Workwise Advisory Services has received inquiries over time regarding the taking of meal breaks – when they should be taken and how do they fit with certain rosters and hours of work, and on occasion we are asked about employees who eat lunch at the desk.

Some employees choose not to take their break and work right through, taking a break when they can and there are  others who manage to eat lunch at the desk while still working (for example to maintain services at reception).

It’s our opinion that neither of these situations are ideal and here’s why:

Breaches of Federal Awards, including not allowing an employee their unpaid 30-minute meal break may attract civil penalties of up to $51,000.00 per occasion.

Quite aside from civil penalties, some awards go so far as to provide for higher rates of pay to be paid to an employee should their meal break not be allowed for within a certain number of hours being worked.

Employers who require employees to work through their meal break need to be very aware of their award conditions or conditions of the instrument under which they employ staff (Enterprise Bargain Agreement for example).

Some employees have also been known to ask for back-payment for untaken meal breaks at a time when the relationship with their employer has hit shaky ground.
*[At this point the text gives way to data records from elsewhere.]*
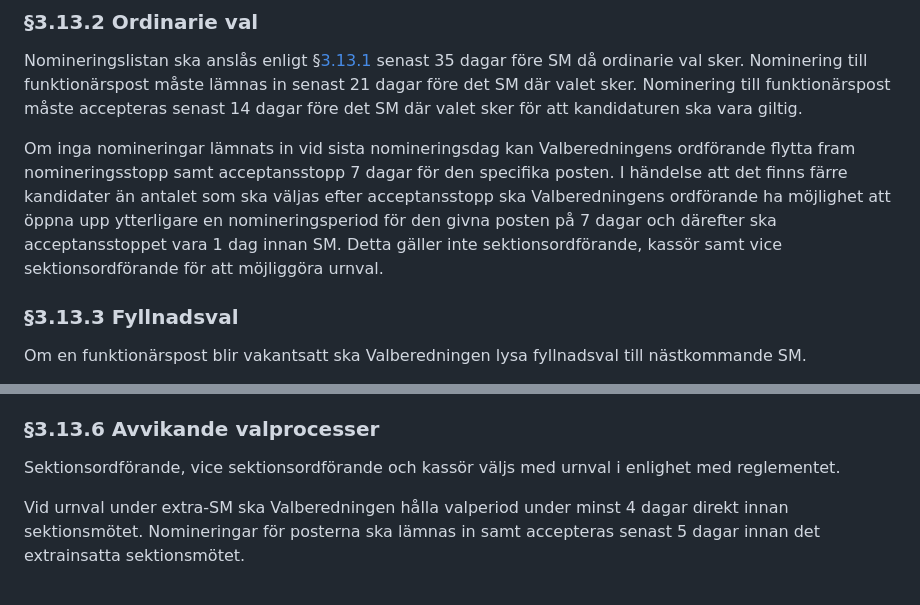
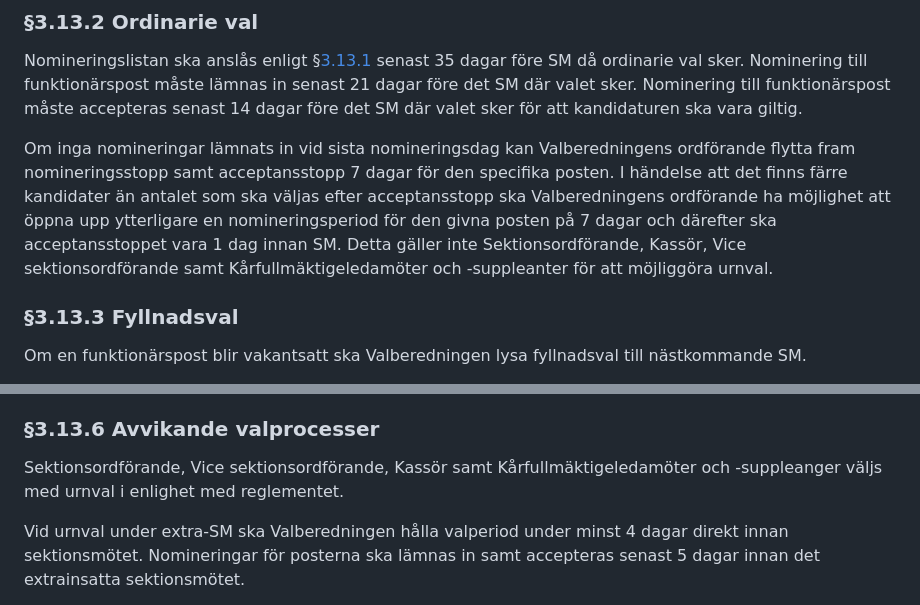
Before and after one commit to vlle1/styrdokument, a Markdown page: stadgar/body.md, 2 parts joined by grey strips. Rendered like a GitHub page.

Commit message:
22S04-22 - Stadgeändringar ny KF

```diff
--- a/stadgar/body.md
+++ b/stadgar/body.md
@@ -263,7 +263,7 @@ Valberedningen ska tillfråga de nominerade huruvida de vill acceptera nominerin
 
 Nomineringslistan ska anslås enligt §[3.13.1] senast 35 dagar före SM då ordinarie val sker. Nominering till funktionärspost måste lämnas in senast 21 dagar före det SM där valet sker. Nominering till funktionärspost måste accepteras senast 14 dagar före det SM där valet sker för att kandidaturen ska vara giltig.
 
-Om inga nomineringar lämnats in vid sista nomineringsdag kan Valberedningens ordförande flytta fram nomineringsstopp samt acceptansstopp 7 dagar för den specifika posten. I händelse att det finns färre kandidater än antalet som ska väljas efter acceptansstopp ska Valberedningens ordförande ha möjlighet att öppna upp ytterligare en nomineringsperiod för den givna posten på 7 dagar och därefter ska acceptansstoppet vara 1 dag innan SM. Detta gäller inte sektionsordförande, kassör samt vice sektionsordförande för att möjliggöra urnval.
+Om inga nomineringar lämnats in vid sista nomineringsdag kan Valberedningens ordförande flytta fram nomineringsstopp samt acceptansstopp 7 dagar för den specifika posten. I händelse att det finns färre kandidater än antalet som ska väljas efter acceptansstopp ska Valberedningens ordförande ha möjlighet att öppna upp ytterligare en nomineringsperiod för den givna posten på 7 dagar och därefter ska acceptansstoppet vara 1 dag innan SM. Detta gäller inte Sektionsordförande, Kassör, Vice sektionsordförande samt Kårfullmäktigeledamöter och -suppleanter för att möjliggöra urnval.
 
 ### §3.13.3 Fyllnadsval
 
@@ -281,7 +281,7 @@ Då ingen kandidat finns till en post under sektionsmöte vartill val till poste
 
 ### §3.13.6 Avvikande valprocesser
 
-Sektionsordförande, vice sektionsordförande och kassör väljs med urnval i enlighet med reglementet.
+Sektionsordförande, Vice sektionsordförande, Kassör samt Kårfullmäktigeledamöter och -suppleanger väljs med urnval i enlighet med reglementet.
 
 Vid urnval under extra-SM ska Valberedningen hålla valperiod under minst 4 dagar direkt innan sektionsmötet. Nomineringar för posterna ska lämnas in samt accepteras senast 5 dagar innan det extrainsatta sektionsmötet.
 
```
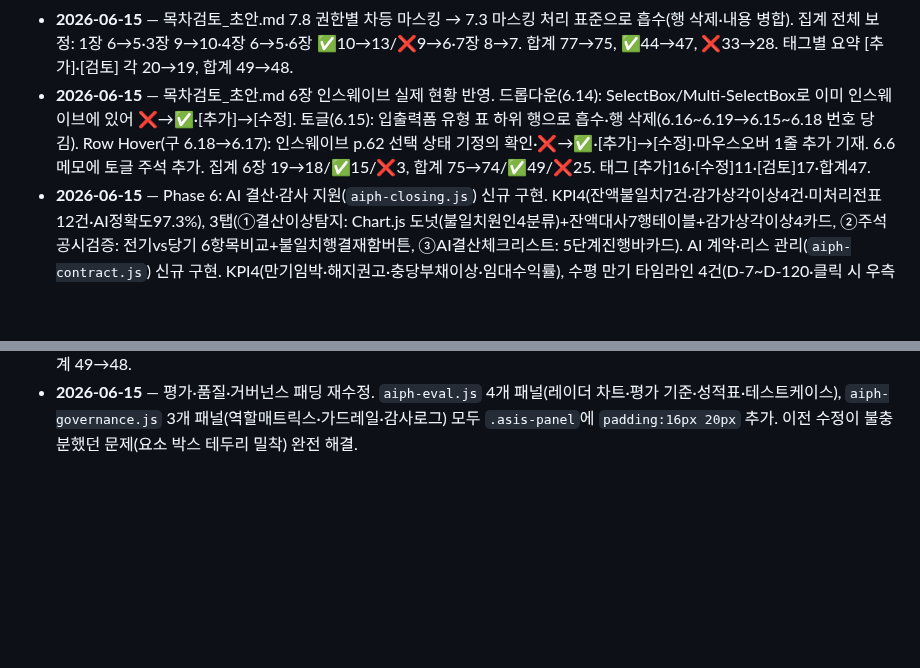
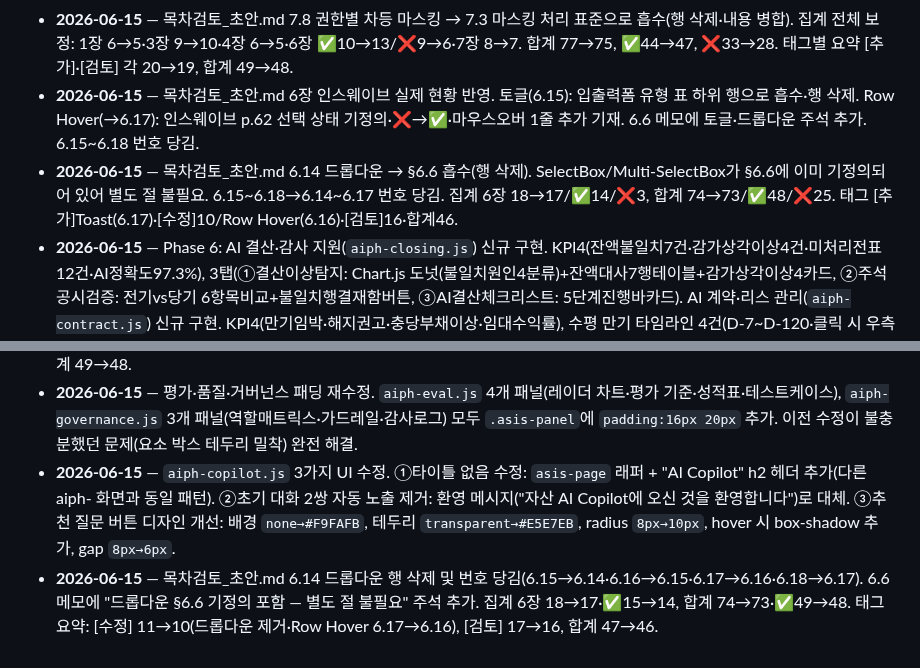
Before and after one commit to siche7-iu/asset, a Markdown page: CLAUDE.md, 2 parts joined by grey strips. Rendered like a GitHub page; blank space fills up the shorter version.

Commit message:
목차검토_초안.md 6.14 드롭다운 §6.6 흡수 및 번호 재정렬 기록
Co-Authored-By: Claude Sonnet 4.6 <noreply@anthropic.com>

```diff
--- a/CLAUDE.md
+++ b/CLAUDE.md
@@ -321,7 +321,8 @@ RFP.md            NH 재구축 사업 RFP(전산개발 요청사항) 원문 정
 - **2026-06-15** — 프로젝트 관리 "제안서" 하위 메뉴 신설. "제안설명회 질의사항 및 개선사항_IT관리개발팀_20260610.xlsx" "작성 요청" 시트(15건) 데이터를 `pj-proposal-qa` 섹션으로 추가. nav "제안서 (UI/UX·개발)"를 pj-subgroup으로 전환(제안서 분석 / 작성 요청 2개 서브링크). 대분류 rowspan(요청 5·일정관리 3·요건정의 7), 담당자 배지, 확인필요 뱃지(.pj-qa-pending), pj-qa-* CSS 클래스 추가.
 - **2026-06-15** — 목차검토_초안.md 6장 입출력폼 통합. 6.6(상태정의)·6.7(레이블/Placeholder/Helper Text)·6.8(에러 메시지) 3행 → "6.6 입출력폼" 단일 행으로 통합(출처·메모 병합). 6.9~6.21 → 6.7~6.19 번호 당김. 집계 요약: 6장 21→19, ❌ 11→9. 합계: 79→77, ❌ 35→33. 태그별 요약: [추가] 22→20, Toast(6.21)→Toast(6.19), [수정] "입출력폼 6상태"→"입출력폼", 합계 51→49.
 - **2026-06-15** — 목차검토_초안.md 7.8 권한별 차등 마스킹 → 7.3 마스킹 처리 표준으로 흡수(행 삭제·내용 병합). 집계 전체 보정: 1장 6→5·3장 9→10·4장 6→5·6장 ✅10→13/❌9→6·7장 8→7. 합계 77→75, ✅44→47, ❌33→28. 태그별 요약 [추가]·[검토] 각 20→19, 합계 49→48.
-- **2026-06-15** — 목차검토_초안.md 6장 인스웨이브 실제 현황 반영. 드롭다운(6.14): SelectBox/Multi-SelectBox로 이미 인스웨이브에 있어 ❌→✅·[추가]→[수정]. 토글(6.15): 입출력폼 유형 표 하위 행으로 흡수·행 삭제(6.16~6.19→6.15~6.18 번호 당김). Row Hover(구 6.18→6.17): 인스웨이브 p.62 선택 상태 기정의 확인·❌→✅·[추가]→[수정]·마우스오버 1줄 추가 기재. 6.6 메모에 토글 주석 추가. 집계 6장 19→18/✅15/❌3, 합계 75→74/✅49/❌25. 태그 [추가]16·[수정]11·[검토]17·합계47.
+- **2026-06-15** — 목차검토_초안.md 6장 인스웨이브 실제 현황 반영. 토글(6.15): 입출력폼 유형 표 하위 행으로 흡수·행 삭제. Row Hover(→6.17): 인스웨이브 p.62 선택 상태 기정의·❌→✅·마우스오버 1줄 추가 기재. 6.6 메모에 토글·드롭다운 주석 추가. 6.15~6.18 번호 당김.
+- **2026-06-15** — 목차검토_초안.md 6.14 드롭다운 → §6.6 흡수(행 삭제). SelectBox/Multi-SelectBox가 §6.6에 이미 기정의되어 있어 별도 절 불필요. 6.15~6.18→6.14~6.17 번호 당김. 집계 6장 18→17/✅14/❌3, 합계 74→73/✅48/❌25. 태그 [추가]Toast(6.17)·[수정]10/Row Hover(6.16)·[검토]16·합계46.
 - **2026-06-15** — Phase 6: AI 결산·감사 지원(`aiph-closing.js`) 신규 구현. KPI4(잔액불일치7건·감가상각이상4건·미처리전표12건·AI정확도97.3%), 3탭(①결산이상탐지: Chart.js 도넛(불일치원인4분류)+잔액대사7행테이블+감가상각이상4카드, ②주석공시검증: 전기vs당기 6항목비교+불일치행결재함버튼, ③AI결산체크리스트: 5단계진행바카드). AI 계약·리스 관리(`aiph-contract.js`) 신규 구현. KPI4(만기임박·해지권고·충당부채이상·임대수익률), 수평 만기 타임라인 4건(D-7~D-120·클릭 시 우측 분석패널 갱신), 리스 현황 3탭(부동산5행·차량4행·기타3행), AI 갱신vs해지 시나리오 비교 패널. index.html·app.js 스캐폴드 등록 완료.
 - **2026-06-15** — 에이전트 빌더·지식베이스 UI 패딩 보정. `aiph-builder.js`: 활성 에이전트 패널·블록 팔레트·속성 패널에 padding wrapper(14px 16px) 추가, buildPaletteSection 헤더 padding 적용. `aiph-kb.js`: 검색 패널·탭 헤더·문서 테이블 래퍼·RAG 임베딩 패널에 padding 추가.
 - **2026-06-15** — `js/screens/aiph-tax.js` 신규 작성. "AI 세무 검증" 화면 구현. KPI 4개(AI 탐지 이상 18건·부가세 검증 완료 94.2%·지급회의서 이상 5건·법인세 검토 항목 3건), 3탭(①부가세 신고 검증: 이상 탐지 요약 배너+10행 테이블, ②지급회의서 이상 탐지: 요약 배너+8행 테이블, ③법인세 검증: 요약 배너+6행 테이블). app.js `_aiphMap`에 `renderAiphTax` 등록. TODO.md Phase 7 항목 완료 처리.
@@ -334,3 +335,5 @@ RFP.md            NH 재구축 사업 RFP(전산개발 요청사항) 원문 정
 - **2026-06-15** — 목차검토_초안.md A~G 변경. 6.6 메모에 토글 스위치 주석 추가. 6.14 드롭다운 ❌→✅·[추가]→[수정](SelectBox/Multi-SelectBox 기정의 확인). 6.15 토글(Toggle Switch) 독립 행 삭제 후 번호 당김(6.16→6.15·6.17→6.16·6.18→6.17·6.19→6.18). 6.17 Row Hover ❌→✅·[수정]·인스웨이브 p.62 출처로 교체. 집계 6장 19→18·✅ 13→15·❌ 6→3, 합계 75→74·✅ 47→49·❌ 28→25. 태그 요약 [추가] 19→16·[수정] 9→11(드롭다운·Row Hover 추가)·[검토] 19→17·합계 48→47.
 - **2026-06-15** — 목차검토_초안.md 7.8 행(권한별 차등 마스킹) 삭제 + 7.3 행에 내용 흡수. 집계 요약: 1장 6→5·3장 9→10·4장 6→5·6장 ✅10→13/❌9→6·7장 8→7·합계 77→75/✅44→47/❌33→28. 태그별 요약: [추가] 20→19·[검토] 20→19·합계 49→48.
 - **2026-06-15** — 평가·품질·거버넌스 패딩 재수정. `aiph-eval.js` 4개 패널(레이더 차트·평가 기준·성적표·테스트케이스), `aiph-governance.js` 3개 패널(역할매트릭스·가드레일·감사로그) 모두 `.asis-panel`에 `padding:16px 20px` 추가. 이전 수정이 불충분했던 문제(요소 박스 테두리 밀착) 완전 해결.
+- **2026-06-15** — `aiph-copilot.js` 3가지 UI 수정. ①타이틀 없음 수정: `asis-page` 래퍼 + "AI Copilot" h2 헤더 추가(다른 aiph- 화면과 동일 패턴). ②초기 대화 2쌍 자동 노출 제거: 환영 메시지("자산 AI Copilot에 오신 것을 환영합니다")로 대체. ③추천 질문 버튼 디자인 개선: 배경 `none→#F9FAFB`, 테두리 `transparent→#E5E7EB`, radius `8px→10px`, hover 시 box-shadow 추가, gap `8px→6px`.
+- **2026-06-15** — 목차검토_초안.md 6.14 드롭다운 행 삭제 및 번호 당김(6.15→6.14·6.16→6.15·6.17→6.16·6.18→6.17). 6.6 메모에 "드롭다운 §6.6 기정의 포함 — 별도 절 불필요" 주석 추가. 집계 6장 18→17·✅15→14, 합계 74→73·✅49→48. 태그 요약: [수정] 11→10(드롭다운 제거·Row Hover 6.17→6.16), [검토] 17→16, 합계 47→46.
```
Not all Awards are equal – they differ in a number of ways.  Some are very proscriptive in relation to meal breaks and it is our recommendation that you thoroughly investigate your requirement as an employer to provide employees with their rightful meal break according to the provisions of the applicable Award.

For example, this from the Building and Construction General On-Site Award 2010:

35.1   Meal break—day workers

(a)        There must be a cessation of work and of working time, for the purpose of a meal on each day, of no less than 30 minutes, to be taken between noon and 1.00 pm, or as otherwise agreed between an employer and a majority of employees, provided that an employee must not be required to work more than five hours without a break for a meal.

Or this, from the Clerks-Private Sector Award 2010:

…..a meal period of not less than 30 minutes and not more than 60 minutes must be allowed to each employee. Such meal period must be taken not later than five hours after commencing work and after the resumption of work from a previous meal break. Employees required to work through meal breaks must be paid double time for all time so worked until a meal break is allowed.

If it has become ‘custom and practice’ at your workplace for employees to work through their lunch break, employers might like to consider drawing a line in the sand and instigating company policy on meal breaks to ensure the company is not opening itself up to potential breaches of their employment instrument.

Workwise Members who have a query regarding the topic of meal breaks are encouraged to contact the Workwise office on (08) 9792 4451 (Mon-Fri).

The information contained in this article does not constitute and should not be relied upon as ‘legal advice’. Workwise Advisory Services recommends that legal advice be sought from a suitably qualified legal practitioner prior to any action being taken. Such advice may be accessed via Workwise Advisory Services.